[Aim of the exercise]:
What lines of the listing include the string "aside"? Show them all.

[Data records]:
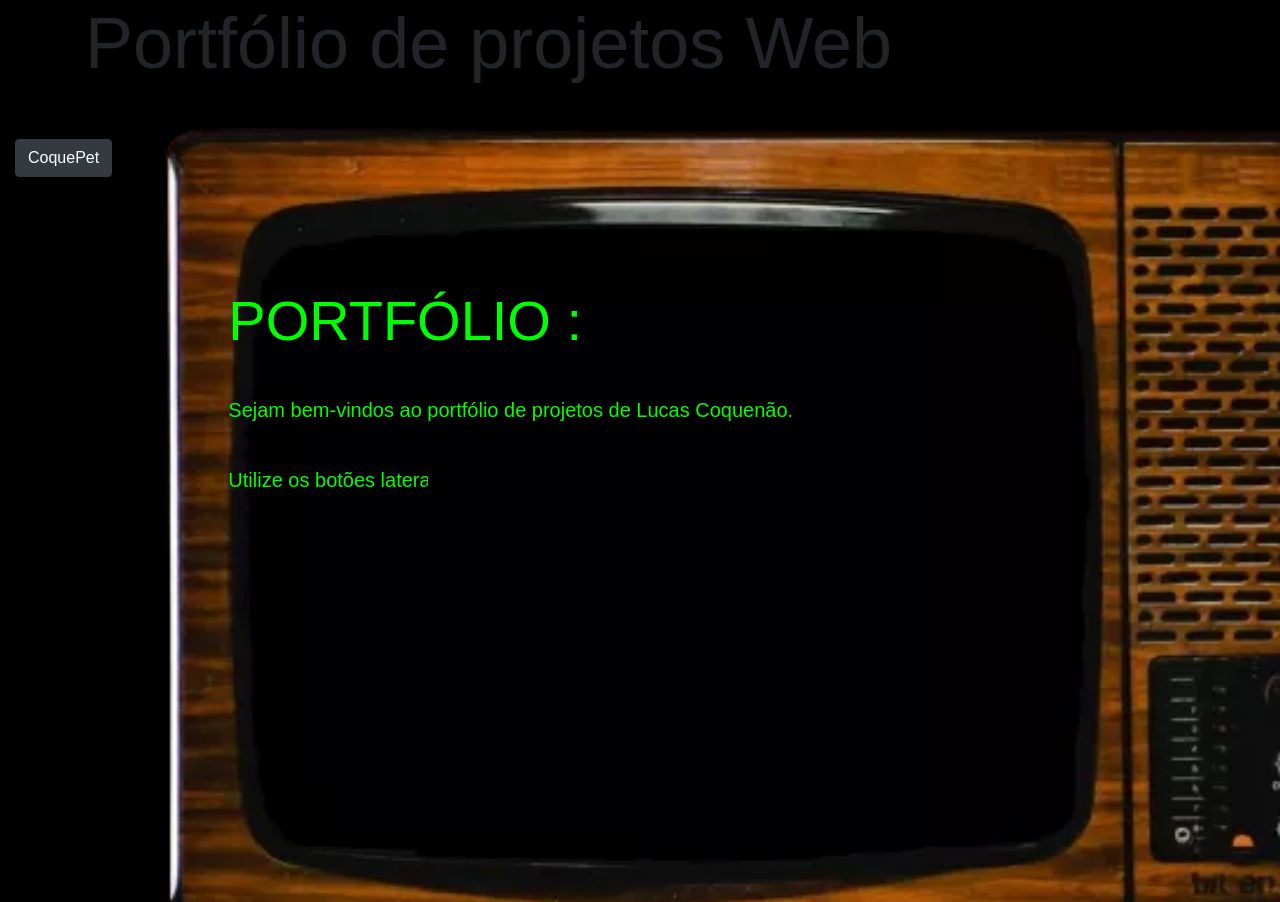
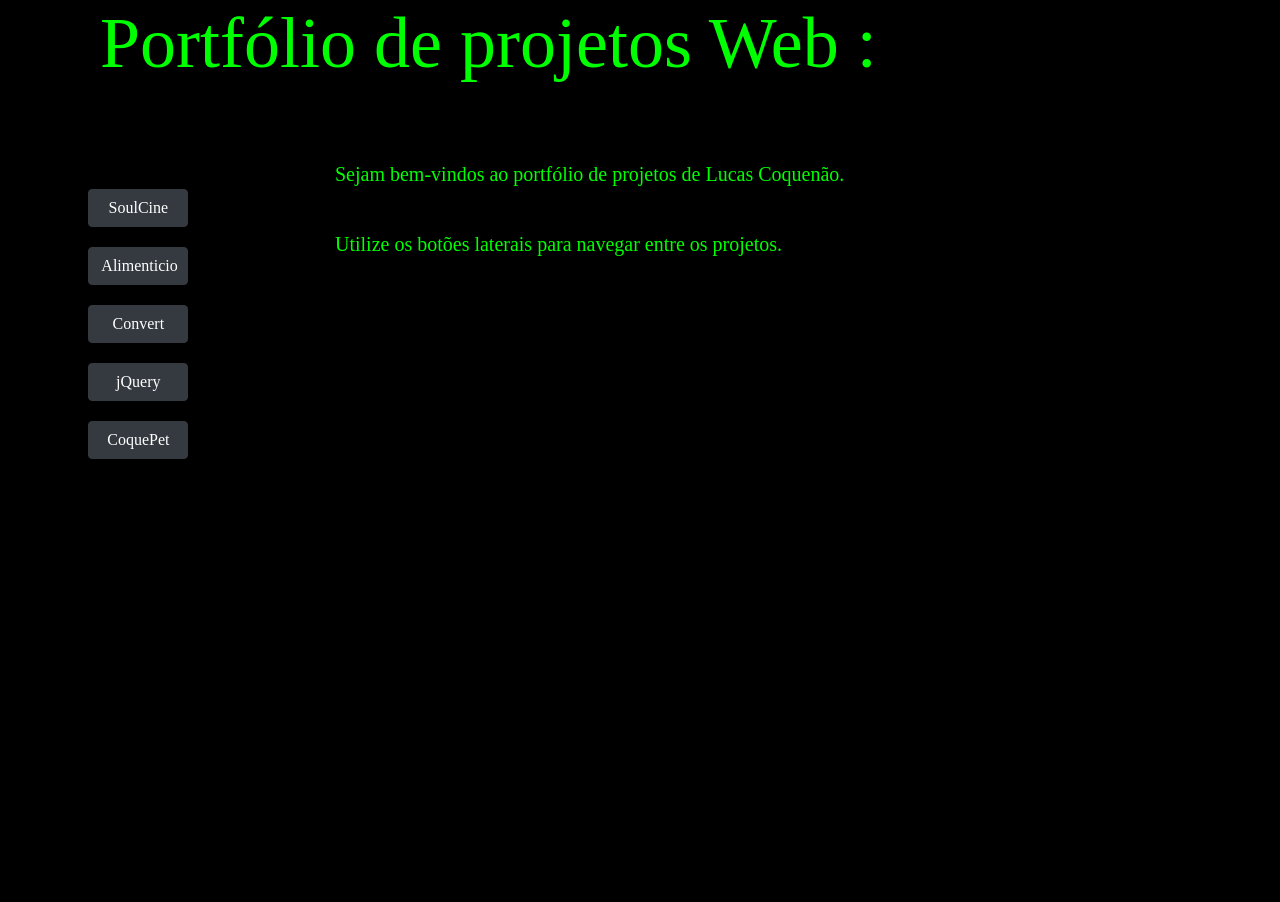
Before and after one commit to lucasclf/lucasclf.github.io, a plain HTML site: page index.html in a window 1280 px wide. Shown: the top 902 px of the page. After the commit the page ends 800 px from the top, so only its background shows below. Drawn offline with Linux system fonts and the light colour scheme; a script that the page names is missing; a web font is replaced by a local one.

Commit message:
Inclusão dos demais projetos.

```diff
--- a/css/index.css
+++ b/css/index.css
@@ -1,23 +1,22 @@
 body {
-    font-family: 'Roboto', sans-serif;
+    font-family: 'Roboto';
     background-color: #000;
-}
-
-#monitor {
-    background-image: url('../img/monitor.webp');
-    background-color: #000;
-    height: 900px;
-    background-size: cover;
+    color: lime;
 }
 
 .btn {
-    margin: 20px 0 20px 0;
+    margin: 20px 20px 0;
+    width: 100px;
+    display: block;
+}
+
+aside {
+    margin-top: 50px;
 }
 
 p {
-    color: lime;
     font-size: 20px;
-    margin: 40px 0 40px 0;
+    margin: 0 0 40px 0;
     white-space: nowrap;
     overflow: hidden;
     width: 40em;
@@ -33,11 +32,15 @@ p:nth-child(2) {
 }
 
 p:nth-child(3) {
-    animation: type2 8s steps(60, end);
+    animation: type2 6s steps(60, end);
 }
 
 p:nth-child(4) {
-    animation: type2 12s steps(60, end);
+    animation: type2 10s steps(60, end);
+}
+
+p:nth-child(5) {
+    animation: type2 14s steps(60, end);
 }
 
 p a {
@@ -50,10 +53,6 @@ p span {
 }
 
 
-h3 span {
-    animation: blink 2s infinite;
-}
-
 @keyframes type {
     from {
         width: 0;
@@ -65,39 +64,6 @@ h3 span {
         width: 0;
     }
     50% {
-        width: 0;
-    }
-    100% {
-        width: 100;
-    }
-}
-
-@keyframes type3 {
-    0% {
-        width: 0;
-    }
-    33%{
-        width: 0;
-    }
-    66% {
-        width: 0;
-    }
-    100% {
-        width: 100;
-    }
-}
-
-@keyframes type4 {
-    0% {
-        width: 0;
-    }
-    25%{
-        width: 0;
-    }
-    50% {
-        width: 0;
-    }
-    75% {
         width: 0;
     }
     100% {
--- a/index.html
+++ b/index.html
@@ -18,27 +18,41 @@
 
 <body>
     <header class="container">
-        <h2 class="display-3">Portfólio de projetos Web</h2>
+        <h2 class="display-3 col-12">Portfólio de projetos Web <span>:</span></h2>
         <hr>
     </header>
 </body>
 <main>
-    <section class="container-fluid" id="monitor">
-        <article class="row">
-            <article class="col-md-2">
+    <section class="container-fluid">
+        <section class="row">
+            <aside class="col-md-2 mx-auto">
+                <button class="btn btn-dark" id="btn-soulcine">
+                    SoulCine
+                </button>
+                <button class="btn btn-dark" id="btn-alimenticio">
+                    Alimenticio
+                </button>
+                <button class="btn btn-dark" id="btn-convert-code">
+                    Convert
+                </button>
+                <button class="btn btn-dark" id="btn-jayquery">
+                    jQuery
+                </button>
                 <button class="btn btn-dark" id="btn-coquepet">
                     CoquePet
                 </button>
-            </article>
-            <article id="textoMonitorInicial" class="col-md-4 mr-md-auto">
-                <p class="display-4">PORTFÓLIO <span>:</span> </p>
+
+
+            </aside>
+            <article id="monitor" class="col-md-9">
+                <p></p>
                 <p>Sejam bem-vindos ao portfólio de projetos de Lucas Coquenão.</p>
                 <p>Utilize os botões laterais para navegar entre os projetos.</p>
-                <p>Ou se preferir visite o meu github clicando <a href="https://github.com/lucasclf" target="blank">aqui</a>.
-                :)<span>|</span>
+                <p>Ou se preferir visite o meu github clicando <a href="https://github.com/lucasclf" target="blank">aqui</a>. :)<span>|</span>
                 </p>
             </article>
-        </article>
+            </article>
+        </section>
     </section>
 </main>
 <!-- jQuery -->
--- a/js/script.js
+++ b/js/script.js
@@ -2,7 +2,31 @@ $(document).ready(function() {
 
     $("#btn-coquepet").click(function() {
 
-        $("#textoMonitorInicial").html("<p class='display-4'>CoquePet <span>:</span></p> <p>Página para um serviço de pet shop ficticio.</p> <p>Técnologias utilizadas: HTML, CSS, Bootstrap, JS e jQuery.</p> <p>Visite o site clicando <a href='https://lucasclf.github.io/ProjetoBootStrap-CoquePet/' target='blank'>aqui</a>. :)<span>|</span> </p>")
+        $("#monitor").html("<p class='display-4'>CoquePet <span>:</span></p> <p>Página para um serviço de pet shop ficticio.</p> <p>Técnologias utilizadas: HTML, CSS, Bootstrap, JS e jQuery.</p> <p>Visite o site clicando <a href='https://lucasclf.github.io/ProjetoBootStrap-CoquePet/' target='blank'>aqui</a>. :)<span>|</span> </p>")
+
+    })
+
+    $("#btn-jayquery").click(function() {
+
+        $("#monitor").html("<p class='display-4'>jQuery <span>:</span></p><p>Página para uma prefeitura ficticia deselvolvida em conjunto de:</p><p><a href='https://github.com/DiNizo' target='blank'>Eduardo</a>, <a href='https://github.com/marianefreitas' target='blank'>Mariane</a>, <a href='https://github.com/wanessalanne' target='blank'> Wanessa</a>, <a href='https://github.com/jhonjonh' target='blank'>John</a>, <a href='https://github.com/Alessa-LO220620' target='blank'>Alessandra</a>.</p> <p>Técnologias utilizadas: HTML, CSS, JS e jQuery.</p> <p>Visite o site clicando <a href='https://lucasclf.github.io/Projeto_Final_JQ-develop/' target='blank'>aqui</a>. :)<span>|</span> </p>")
+
+    })
+
+    $("#btn-convert-code").click(function() {
+
+        $("#monitor").html("<p class='display-4'>ConvertCode <span>:</span></p> <p>Página para uma empresa ficticia deselvolvida em conjunto de:</p><p><a href='https://github.com/mullerdiana' target='blank'>Diana</a>, <a href='https://github.com/Icognita' target='blank'>Mirian</a>, <a href='https://github.com/marciasoalves' target='blank'> Marcia</a>, <a href='https://github.com/yagomathiass' target='blank'>Yago</a>, <a href='https://github.com/ricardonunes28' target='blank'>Ricardo</a>.</p> <p>Técnologias utilizadas: HTML, CSS e JS.</p> <p>Visite o site clicando <a href='https://lucasclf.github.io/Projeto_JS_SoulCodeAcademy/' target='blank'>aqui</a>. :)<span>|</span> </p>")
+
+    })
+
+    $("#btn-alimenticio").click(function() {
+
+        $("#monitor").html("<p class='display-4'>CSS <span>:</span></p> <p>Página para uma empresa ficticia deselvolvida em conjunto de:</p><p><a href='https://github.com/mullerdiana' target='blank'>Diana</a>, <a href='https://github.com/mi-cunha' target='blank'>Noemi</a>, <a href='https://github.com/Mateusfmac' target='blank'> Mateus</a>, <a href='https://github.com/Carlojunior800' target='blank'>Carlos</a>. </p> <p>Técnologias utilizadas: HTML e CSS.</p> <p>Visite o site clicando <a href='https://lucasclf.github.io/SoulCodeAcademy/02%20-%20CSS/Aula%2010/Projeto%20alimentos/index.html' target='blank'>aqui</a>. :)<span>|</span> </p>")
+
+    })
+
+    $("#btn-soulcine").click(function() {
+
+        $("#monitor").html("<p class='display-4'>SoulCine <span>:</span></p> <p>Página para uma empresa ficticia deselvolvida em conjunto de:</p><p><a href='https://github.com/marinast85' target='blank'>Marina</a>, <a href='https://github.com/jhonjonh' target='blank'>John</a>, <a href='https://github.com/Icognita' target='blank'>Mirian</a>, <a href='https://github.com/pameoliveira' target='blank'> Pamela</a>.</p> <p>Técnologia utilizada: HTML.</p> <p>Visite o site clicando <a href='https://lucasclf.github.io/SoulCodeAcademy/01%20-%20HTML/Aula05/Trabalho%20em%20equipe/' target='blank'>aqui</a>. :)<span>|</span> </p>")
 
     })
 
```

[Response for this exercise]:
+aside {
+            <aside class="col-md-2 mx-auto">
+            </aside>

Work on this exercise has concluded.